The Central Bank noted that it has son-site examiners that conduct examination of financial institutions on routine basis, and respond to early warning signals from any bank.
“There is also an off-site surveillance team that analyses various financial reports submitted at different intervals to the CBL,” the Central Bank stressed. The CBL has meanwhile made it emphatically clear that it has at its disposal the requisite resources, which, in its capacity as the lender of last resort, could provide a cushion for any bank should there be a liquidity crisis.
LBDI president and CEO John B. S. Davies, III described the publication in the two journals as “planted adverts loaded with a barrage of misinformation intended to cause panic and create confidence crises by causing a run on the Bank.”
Mr. Davies told a crowded news conference on Tuesday that LBDI is considering commencing a legal process against the two papers. He, however, clarified that the Bank’s Management will first meet with the Management of the two media institutions in order to ascertain the motives behind the publication.
LBDI was created by an Act of the National Legislature in 1961 under the joint initiative of the Liberian government and major international financial institutions who purchased equity in the Bank namely: International Financial Corporation (IFC), Commonwealth Development Corporation (CDC) Capital Partners, European Investment Bank (EIB), Groupe Agence Franicais de Development (GAFD), and Deutsche Investitions-und Entwicklungesllchaft (DEG), over 150 private Liberians, other international and local institutions. Foreign shareholding is 44.47% and local shareholding is 55.53%.
LBDI is predominantly a privately owned institution under private management and a Board of Directors elected annually by its Shareholders.
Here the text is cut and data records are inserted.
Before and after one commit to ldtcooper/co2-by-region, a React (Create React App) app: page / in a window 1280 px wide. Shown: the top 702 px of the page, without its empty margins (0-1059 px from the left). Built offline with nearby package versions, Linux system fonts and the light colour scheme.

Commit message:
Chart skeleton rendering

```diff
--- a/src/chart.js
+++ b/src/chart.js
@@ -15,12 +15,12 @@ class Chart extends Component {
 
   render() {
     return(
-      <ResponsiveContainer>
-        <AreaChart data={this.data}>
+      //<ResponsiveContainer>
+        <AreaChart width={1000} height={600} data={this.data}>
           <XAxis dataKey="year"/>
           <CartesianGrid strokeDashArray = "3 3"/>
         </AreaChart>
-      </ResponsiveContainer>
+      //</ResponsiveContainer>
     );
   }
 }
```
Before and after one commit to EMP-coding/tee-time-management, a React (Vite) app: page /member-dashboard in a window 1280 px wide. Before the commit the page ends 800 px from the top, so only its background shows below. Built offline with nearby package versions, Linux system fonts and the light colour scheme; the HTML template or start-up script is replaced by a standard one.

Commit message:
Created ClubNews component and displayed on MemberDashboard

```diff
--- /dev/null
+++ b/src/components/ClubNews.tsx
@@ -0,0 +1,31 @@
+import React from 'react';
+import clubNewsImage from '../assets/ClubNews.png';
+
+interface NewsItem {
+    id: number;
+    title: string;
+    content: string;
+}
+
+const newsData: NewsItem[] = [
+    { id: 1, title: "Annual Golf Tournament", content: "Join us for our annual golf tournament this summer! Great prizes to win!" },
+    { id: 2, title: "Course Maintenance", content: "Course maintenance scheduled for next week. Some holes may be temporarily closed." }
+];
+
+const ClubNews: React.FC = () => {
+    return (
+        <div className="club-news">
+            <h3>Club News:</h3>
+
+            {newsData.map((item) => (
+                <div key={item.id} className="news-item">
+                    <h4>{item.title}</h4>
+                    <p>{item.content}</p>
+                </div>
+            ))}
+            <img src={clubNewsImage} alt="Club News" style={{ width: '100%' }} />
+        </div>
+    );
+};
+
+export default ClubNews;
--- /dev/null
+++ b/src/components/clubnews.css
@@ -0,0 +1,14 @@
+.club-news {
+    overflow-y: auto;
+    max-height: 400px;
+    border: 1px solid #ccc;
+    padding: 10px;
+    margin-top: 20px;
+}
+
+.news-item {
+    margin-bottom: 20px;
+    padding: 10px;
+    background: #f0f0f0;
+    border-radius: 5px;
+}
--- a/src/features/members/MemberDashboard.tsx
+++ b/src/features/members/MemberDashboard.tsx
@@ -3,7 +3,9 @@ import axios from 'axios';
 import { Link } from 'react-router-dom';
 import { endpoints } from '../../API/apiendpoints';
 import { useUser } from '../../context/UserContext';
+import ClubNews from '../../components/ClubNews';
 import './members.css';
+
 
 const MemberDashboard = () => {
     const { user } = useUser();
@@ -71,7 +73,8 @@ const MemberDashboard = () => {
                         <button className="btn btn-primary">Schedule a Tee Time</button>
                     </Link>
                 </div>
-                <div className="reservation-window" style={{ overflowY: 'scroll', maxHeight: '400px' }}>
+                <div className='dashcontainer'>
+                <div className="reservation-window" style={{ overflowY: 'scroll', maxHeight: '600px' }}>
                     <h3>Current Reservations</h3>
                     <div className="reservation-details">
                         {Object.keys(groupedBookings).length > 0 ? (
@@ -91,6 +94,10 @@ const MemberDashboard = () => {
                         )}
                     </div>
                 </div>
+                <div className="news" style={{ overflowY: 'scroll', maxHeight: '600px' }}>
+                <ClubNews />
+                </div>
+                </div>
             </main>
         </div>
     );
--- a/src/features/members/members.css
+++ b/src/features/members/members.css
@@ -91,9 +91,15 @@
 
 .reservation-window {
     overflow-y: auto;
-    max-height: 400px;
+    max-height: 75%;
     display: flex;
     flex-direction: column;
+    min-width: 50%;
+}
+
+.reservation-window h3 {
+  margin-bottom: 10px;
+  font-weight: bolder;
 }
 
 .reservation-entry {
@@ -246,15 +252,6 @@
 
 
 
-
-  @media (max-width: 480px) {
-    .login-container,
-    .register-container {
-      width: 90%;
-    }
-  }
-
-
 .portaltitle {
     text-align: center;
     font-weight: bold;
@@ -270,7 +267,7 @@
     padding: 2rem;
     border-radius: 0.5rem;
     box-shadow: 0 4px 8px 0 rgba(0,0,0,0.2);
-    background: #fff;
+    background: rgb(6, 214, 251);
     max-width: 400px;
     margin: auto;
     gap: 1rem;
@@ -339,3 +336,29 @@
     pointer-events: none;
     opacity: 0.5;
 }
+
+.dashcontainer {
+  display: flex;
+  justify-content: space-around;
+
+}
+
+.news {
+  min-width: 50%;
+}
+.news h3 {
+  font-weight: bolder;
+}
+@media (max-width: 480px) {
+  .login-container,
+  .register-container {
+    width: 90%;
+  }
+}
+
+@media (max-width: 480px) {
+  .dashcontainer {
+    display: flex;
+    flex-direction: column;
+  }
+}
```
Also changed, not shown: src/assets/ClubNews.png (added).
The Bank commenced operations in 1965 as Liberian Bank for Industrial Development and Investment. Under an amendment in 1974, the name was changed to the Liberian Bank for Development & Investment (LBDI). A further amendment in 1988 allowed the Bank to engage in hybrid banking (commercial and development banking activities), to compliment its development objectives.